Christmas might be the most magical time of year, but it’s also the most wasteful.
From uneaten food and unwanted gifts to plastic decorations and unrecyclable wrapping paper, it’s easy to see how festive extravagances quickly have our wheelie bins bursting at the seams.
But plenty of households across Scotland are turning their backs on mindless festive consumerism and making small (and large) changes towards a more eco-friendly Christmas.
Not sure where to start? Here are some ideas make the most of the festive season without costing the earth.
Is a real tree more eco-friendly than an artificial one?
Generally speaking, real Christmas trees are the more environmentally friendly choice.
A fake tree needs to be used for at least a decade in order for its environmental impact to equal that of a responsibly disposed of natural tree.
Plus, trees that are locally grown also have less associated carbon emissions from transport.
If you already have an artificial tree however don’t throw it away.
Use it every year for as long as you can or, if you no longer need it, donate it to a charity shop.
Plastic trees are virtually impossible to recycle and almost inevitably destined for landfill, so it’s best to get as much use out of it as possible.
How can I reduce my carbon footprint in the kitchen?
If you’re hosting this year and choosing what to cook, the Carbon Trust points out that turkey has a lower carbon footprint than beef.
Vegetarian and vegan options are even lower than that.
But if you can’t steer clear of red meat make sure it’s Scottish.
When it comes to sides, pick loose veggies at the supermarket to avoid plastic packaging. Another tip is to book a festive vegetable delivery box from local firms such as Cfine or Aberdeenshire Larder.
It’s easier said than done but don’t overdo the cheeseboard, which has a high carbon footprint.
Other simple tips include not preheating the oven for too long, or leaving it on after the meal is prepared to keep food hot.
And eat up those leftovers to minimise food waste. (Everyone knows that the Boxing Day mish-mash of leftovers is even better than dinner on the big day itself, right?)
Your eco-friendly Christmas gift guide is here
This is a big one, and the real key is to buy less and buy local.
Approximately £42 million of unwanted Christmas presents are thrown out in landfill each year, so it’s time we started thinking more carefully about how we spoil our loved ones.
Presents bought locally means you will be supporting small suppliers and makers, while minimising your carbon footprint.
For kids, buying good quality toys means they can be passed on to friends, family and charity shops. This can give them a second or even a third life.

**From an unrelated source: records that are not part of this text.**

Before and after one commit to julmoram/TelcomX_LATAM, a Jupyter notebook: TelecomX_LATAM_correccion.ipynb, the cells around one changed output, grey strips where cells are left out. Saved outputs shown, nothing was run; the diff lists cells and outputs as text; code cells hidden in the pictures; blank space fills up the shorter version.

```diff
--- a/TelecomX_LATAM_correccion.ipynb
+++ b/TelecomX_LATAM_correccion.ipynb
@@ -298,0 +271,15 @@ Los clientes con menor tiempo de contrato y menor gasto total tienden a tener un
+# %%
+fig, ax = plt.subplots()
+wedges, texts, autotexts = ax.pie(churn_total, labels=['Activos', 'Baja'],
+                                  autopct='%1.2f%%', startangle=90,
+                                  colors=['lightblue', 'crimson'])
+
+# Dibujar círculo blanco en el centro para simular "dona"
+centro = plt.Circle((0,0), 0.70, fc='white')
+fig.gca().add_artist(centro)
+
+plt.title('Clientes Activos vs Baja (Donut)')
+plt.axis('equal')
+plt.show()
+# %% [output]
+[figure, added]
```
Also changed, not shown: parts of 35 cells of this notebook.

And do you even have to buy a physical gift? Could you buy an “experience” instead?
There are the usual options like gift vouchers, cinema tickets and museum memberships.

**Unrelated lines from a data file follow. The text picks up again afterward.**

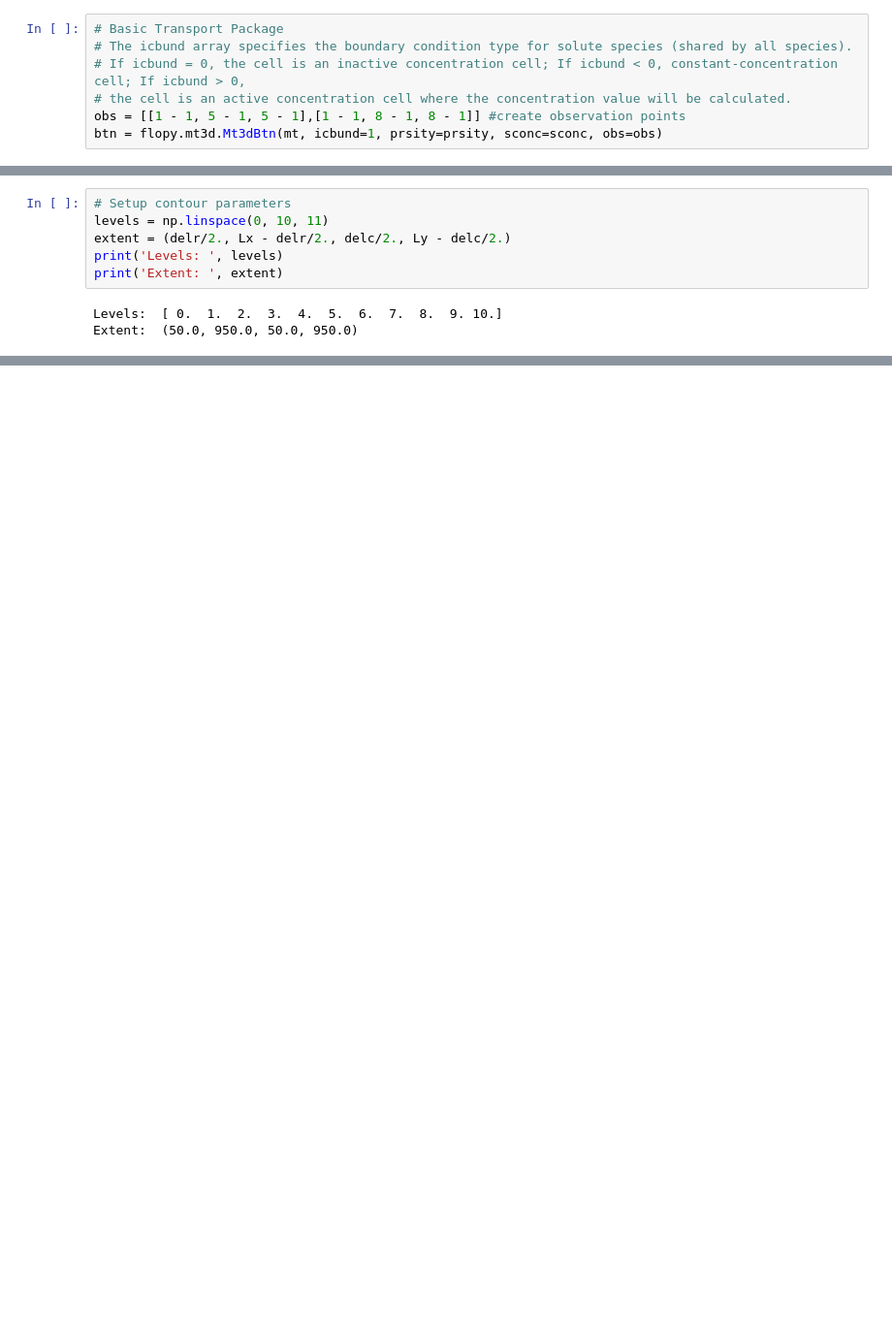
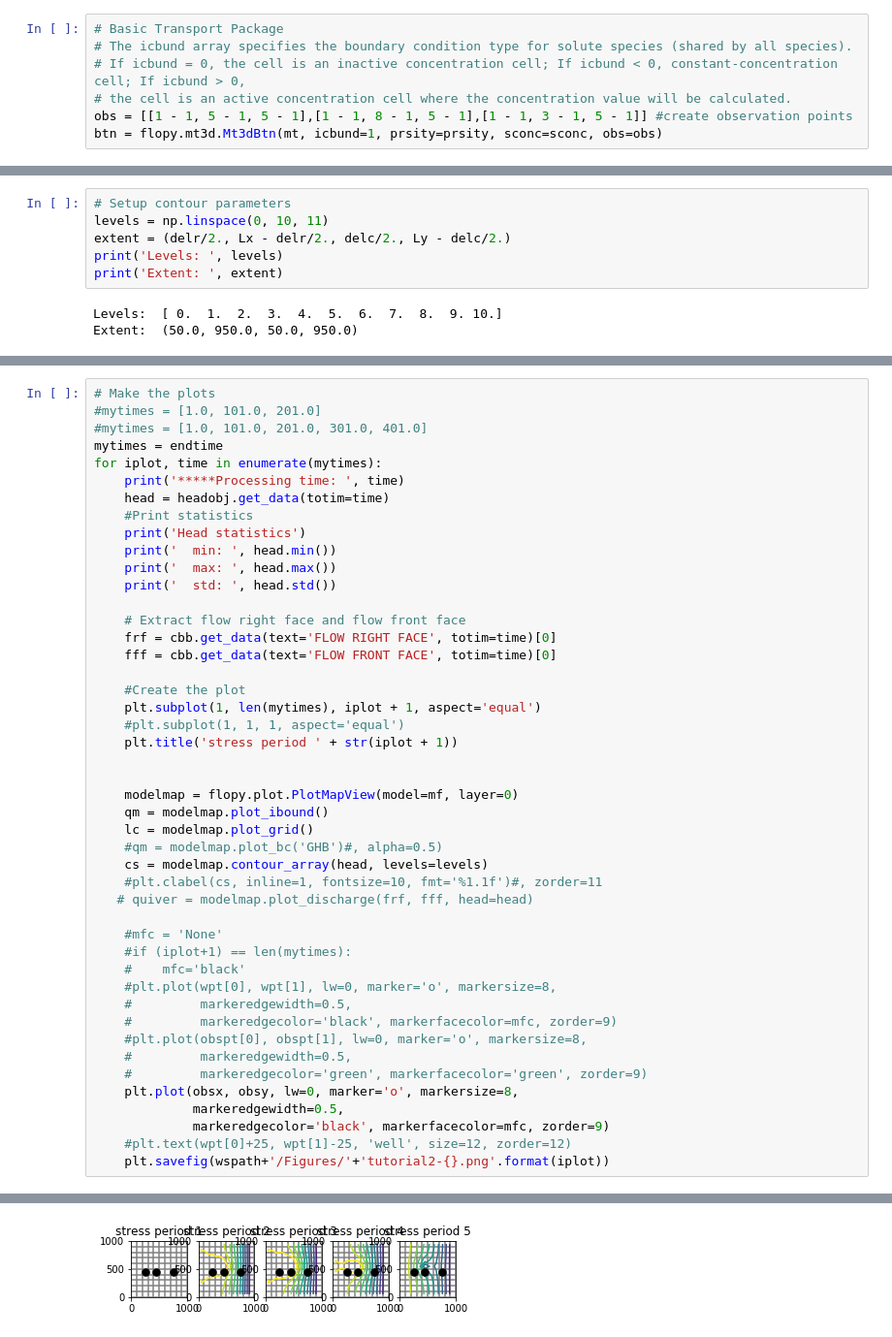
Before and after one commit to chelspeters7/DelawareStream, a Jupyter notebook: FloPy/Tutorial 02 with MT3DMS.ipynb, the cells around one changed output, grey strips where cells are left out. Shown at 97% size. Drawn from its saved outputs; the diff is of its cells as text; blank space fills up the shorter version.

```diff
--- a/FloPy/Tutorial 02 with MT3DMS.ipynb
+++ b/FloPy/Tutorial 02 with MT3DMS.ipynb
@@ -169,7 +172,7 @@ sconc = 0 #starting concentration
 # The icbund array specifies the boundary condition type for solute species (shared by all species).
 # If icbund = 0, the cell is an inactive concentration cell; If icbund < 0, constant-concentration cell; If icbund > 0,
 # the cell is an active concentration cell where the concentration value will be calculated.
-obs = [[1 - 1, 5 - 1, 5 - 1],[1 - 1, 8 - 1, 8 - 1]] #create observation points
+obs = [[1 - 1, 5 - 1, 5 - 1],[1 - 1, 8 - 1, 5 - 1],[1 - 1, 3 - 1, 5 - 1]] #create observation points
 btn = flopy.mt3d.Mt3dBtn(mt, icbund=1, prsity=prsity, sconc=sconc, obs=obs)
 # %%
 # Advection
@@ -326,0 +337,47 @@ print(wpt)
+# %%
+# Make the plots
+#mytimes = [1.0, 101.0, 201.0]
+#mytimes = [1.0, 101.0, 201.0, 301.0, 401.0]
+mytimes = endtime
+for iplot, time in enumerate(mytimes):
+    print('*****Processing time: ', time)
+    head = headobj.get_data(totim=time)
+    #Print statistics
+    print('Head statistics')
+    print('  min: ', head.min())
+    print('  max: ', head.max())
+    print('  std: ', head.std())
+
+    # Extract flow right face and flow front face
+    frf = cbb.get_data(text='FLOW RIGHT FACE', totim=time)[0]
+    fff = cbb.get_data(text='FLOW FRONT FACE', totim=time)[0]
+
+    #Create the plot
+    plt.subplot(1, len(mytimes), iplot + 1, aspect='equal')
+    #plt.subplot(1, 1, 1, aspect='equal')
+    plt.title('stress period ' + str(iplot + 1))
+
+
+    modelmap = flopy.plot.PlotMapView(model=mf, layer=0)
+    qm = modelmap.plot_ibound()
+    lc = modelmap.plot_grid()
+    #qm = modelmap.plot_bc('GHB')#, alpha=0.5)
+    cs = modelmap.contour_array(head, levels=levels)
+    #plt.clabel(cs, inline=1, fontsize=10, fmt='%1.1f')#, zorder=11
+   # quiver = modelmap.plot_discharge(frf, fff, head=head)
+
+    #mfc = 'None'
+    #if (iplot+1) == len(mytimes):
+    #    mfc='black'
+    #plt.plot(wpt[0], wpt[1], lw=0, marker='o', markersize=8,
+    #         markeredgewidth=0.5,
+    #         markeredgecolor='black', markerfacecolor=mfc, zorder=9)
+    #plt.plot(obspt[0], obspt[1], lw=0, marker='o', markersize=8,
+    #         markeredgewidth=0.5,
+    #         markeredgecolor='green', markerfacecolor='green', zorder=9)
+    plt.plot(obsx, obsy, lw=0, marker='o', markersize=8,
+             markeredgewidth=0.5,
+             markeredgecolor='black', markerfacecolor=mfc, zorder=9)
+    #plt.text(wpt[0]+25, wpt[1]-25, 'well', size=12, zorder=12)
+    plt.savefig(wspath+'/Figures/'+'tutorial2-{}.png'.format(iplot))
+# %% [output]
@@ -326,0 +410 @@ print(wpt)
+[figure, added]
```
Also changed, not shown: parts of 18 cells of this notebook, 52 other files.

But think outside the box and sponsor an animal, buy some rainforest to protect, or even have a stab at making your own foodie gifts such as chutneys and gingerbread.
What about plastic?
It’s very difficult to have a truly plastic-free, eco-friendly Christmas, but even small changes are positive steps in the right direction.
Choose decorations wisely and keep them to use again. As tinsel can’t be recycled, try to limit how much you buy, and keep what you have to use year after year.
Get creative and try making homemade tree ornaments like dried orange segments or painted pinecones.
Wrapping paper is one of the most wasted materials at Christmas – the amount we throw away each year could reach to the moon.
When wrapping, steer clear of paper that is shiny, plastic-lined or decorated with glitter, as these are not recyclable.
In the kitchen, dispense with plastic cling film by using reusable beeswax-covered cotton cloths and simple Tupperware boxes where possible.
If you’re throwing a party, think twice about buying plastic cups, plates and cutlery – do you really need it?